The mid-2017 dismissal of a class-action lawsuit against the DNC, filed after the contested 2016 primary, reaffirmed that the DNC operates as a private corporation, with no enforceable claims to impartiality and no legal need to avoid conflicts of interest. For comparison, the IRS guidance for nonprofits requires a conflict of interest policy, stating that “A conflict of interest occurs where individuals’ obligation to further the organization’s charitable purposes is at odds with their own financial interests.” Conflict of interest policies for executives at for-profit companies like the DNC typically define conflicts of interest and lay out procedures for them to be addressed. Multiple DNC members have told Sludge that no such procedures are currently observed by the DNC.
Michael Kapp is a DNC member from California and chair of the DNC Youth Council who has staked out a position in favor of increasing transparency and promoting accountability among DNC members. Kapp told Sludge, “DNC meetings are not very transparent. Meeting information — time, date, and location — should be on an easily-discoverable webpage on the DNC website. Meetings of the Rules and Bylaws Committee, the Resolutions Committee, and the Credentials Committee should be live-streamed online.
“I would hope that the DNC would do more to require, or at least encourage, DNC members to provide at least an email address to be publicly accessible,” Kapp said. “DNC members do not even have complete contact information for many of our colleagues. That makes it extraordinarily difficult to connect with one another outside of twice-a-year DNC meetings. To encourage participation and collaboration, the DNC should create and maintain internal listservs for each DNC council and caucus. Right now, everything is maintained on an ad hoc basis by individual council and caucus chairs.”

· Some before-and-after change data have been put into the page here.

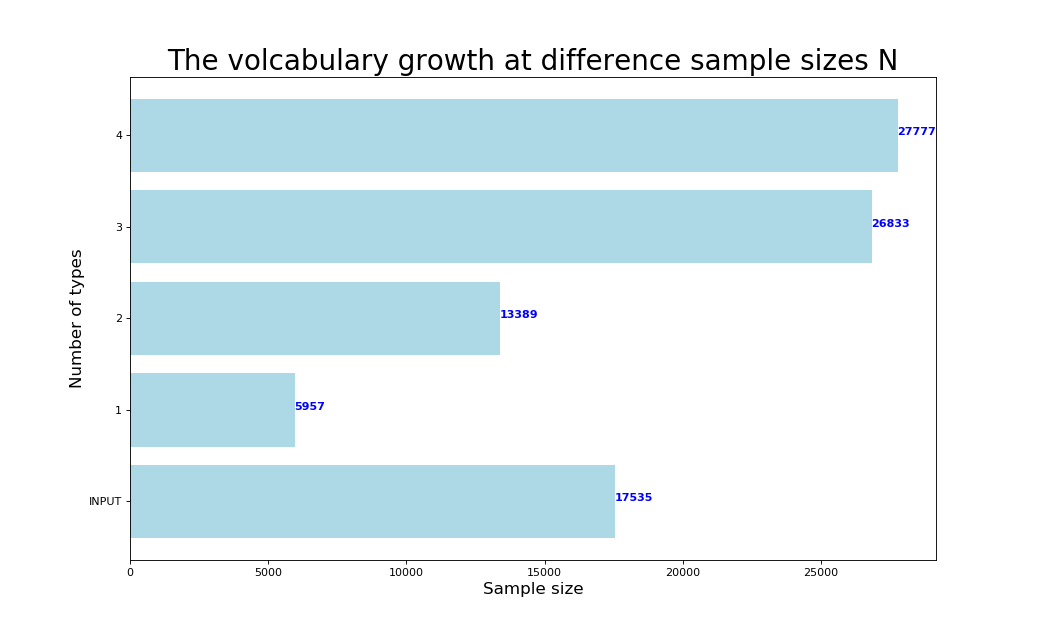
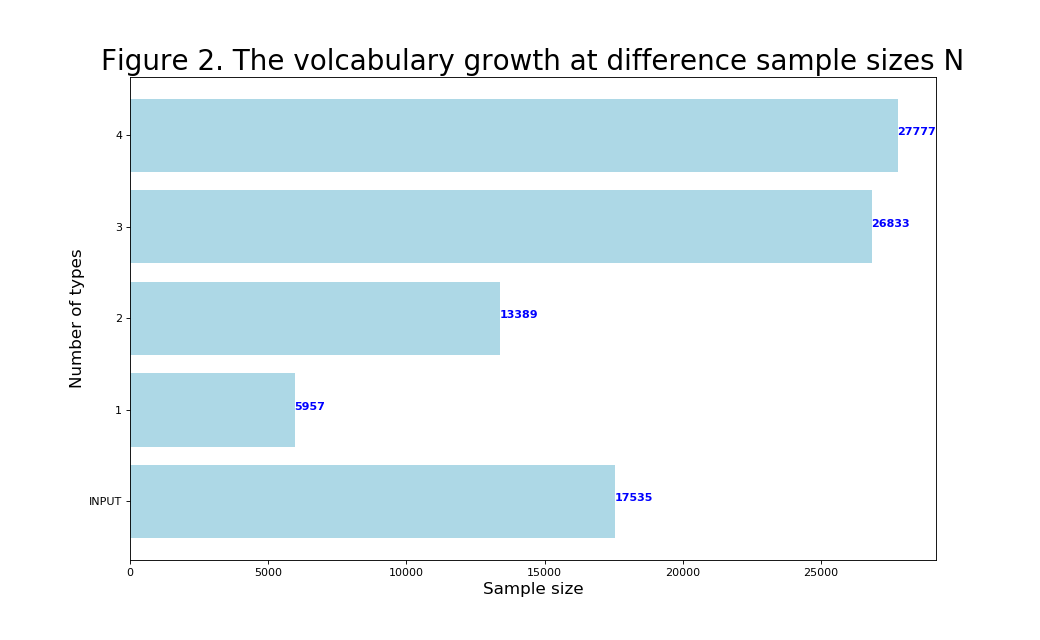
Task1 Completed, P1_Code & Gold Code Combined, readme edited

Changed region(s): [[0.0923, 0.0625, 0.9231, 0.125]]

diff --git a/P1_Code.py b/P1_Code.py
@@ -17,6 +17,8 @@ from nltk.stem import WordNetLemmatizer
 from nltk.corpus import stopwords 
 from collections import Counter
 import matplotlib.pyplot as plt
+import json
+import _pickle as pickle
 
 ###### Task 1: Exploratory Data analysis (5 points) ######
 
@@ -175,11 +177,10 @@ def input_data_explore(data):
     ax.plot(np.log(sort_lemma_df["Count"]))
     ax.set_xlabel('Word Index (Sort by Frequency)', fontsize = 15)
     ax.set_ylabel('Token Frequency (Log Scale)', fontsize = 15)
-    ax.set_title("10. Token Log Frequency")
+    ax.set_title("Figure 1. Token Log Frequency")
     result['10. Log Token Frequency']= "See Figure 1: In question 10, we removed stop words and lemmatized all the words. The plot shows that the majority of words only occur once or twice. Therefore we might remove these words when we train the model. "
-    pp.pprint(result)
     plt.savefig("token log frequency.png")
-    return
+    return result
 
 def gold_data_explore(dev,dev_train,dev_test,devtest,INPUT):
     result = {}   
@@ -223,7 +224,7 @@ def gold_data_explore(dev,dev_train,dev_test,devtest,INPUT):
     #pl.xticks(rotation=90)
     for i ,v in enumerate(type_count):
         ax.text(v, i, str(int(type_count[i])), color='blue', fontweight='bold')
-    ax.set_title('The volcabulary growth at difference sample sizes N',fontsize=25)
+    ax.set_title('Figure 2. The volcabulary growth at difference sample sizes N',fontsize=25)
     ax.set_xlabel('Sample size', fontsize = 15)
     ax.set_ylabel('Number of types', fontsize = 15)
     plt.savefig('volcabulary growth.png')
@@ -268,13 +269,28 @@ def gold_data_explore(dev,dev_train,dev_test,devtest,INPUT):
 
 if __name__ == "__main__":
     INPUT = load_data('P1_Data/Dev/INPUT.txt')
-    input_data_explore(INPUT)
+    input_result = input_data_explore(INPUT)
     
     dev = load_data('P1_Data/Gold/dev.txt')
     dev_train = load_data('P1_Data/Gold/train.txt')
     dev_test = load_data('P1_Data/Gold/test.txt')
     devtest = load_data('P1_Data/Gold/devtest.txt')
-    pp.pprint(gold_data_explore(dev,dev_train,dev_test,devtest,INPUT))
+    gold_result = gold_data_explore(dev,dev_train,dev_test,devtest,INPUT)
+
+    fout = "task1_result.txt"
+    fo = open(fout, "w")
+
+    for k, v in input_result.items():
+        fo.write(str(k) + ' >>> '+ str(v) + '\n\n')
+        
+    for k, v in gold_result.items():
+        fo.write(str(k) + ' >>> '+ str(v) + '\n\n')
+
+    fo.close()
+    
+        
+    
+    
 
 
 

diff --git a/preprocessing.py b/preprocessing.py
@@ -1,0 +1,10 @@
+#!/usr/bin/env python3
+# -*- coding: utf-8 -*-
+"""
+Created on Wed Oct  2 01:07:35 2019
+
+@author: Ivy
+"""
+
+def smart_preprocessing(hashtag=0, emoji=0, lemma=1, stop=0):
+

Perez has said publicly he’ll serve through 2020, and if presumptive Democratic nominee Biden wins the upcoming presidential election, then traditionally Perez’s successor as party chair would be chosen next year primarily by the Biden political operation. In January, two top DNC finance officials, Daniel Halpern and Chris Korge, claimed responsibility for secretly approving a generous exit package for Perez and two of his top deputies, though Perez denied foreknowledge of the arrangement.
Over the past seven months of Sludge’s DNC reporting series, none of the half-dozen DNC officials emailed and messaged have responded to a request for comment from Sludge, and none of the DNC committee co-chairs emailed have responded to questions about how their bodies “adopts adequate policies and procedures with respect to … avoidance of conflicts of interest,” as stated on page 18 of the DNC Charter.
“Where does the power and the authority at the DNC really lay?” said Kapp. “Is it controlled solely by the chair with no oversight or checks and balances, or does it reside in state parties and grassroots Democrats? We need a DNC that not only listens to our voters and our base of activists, but includes these voices.”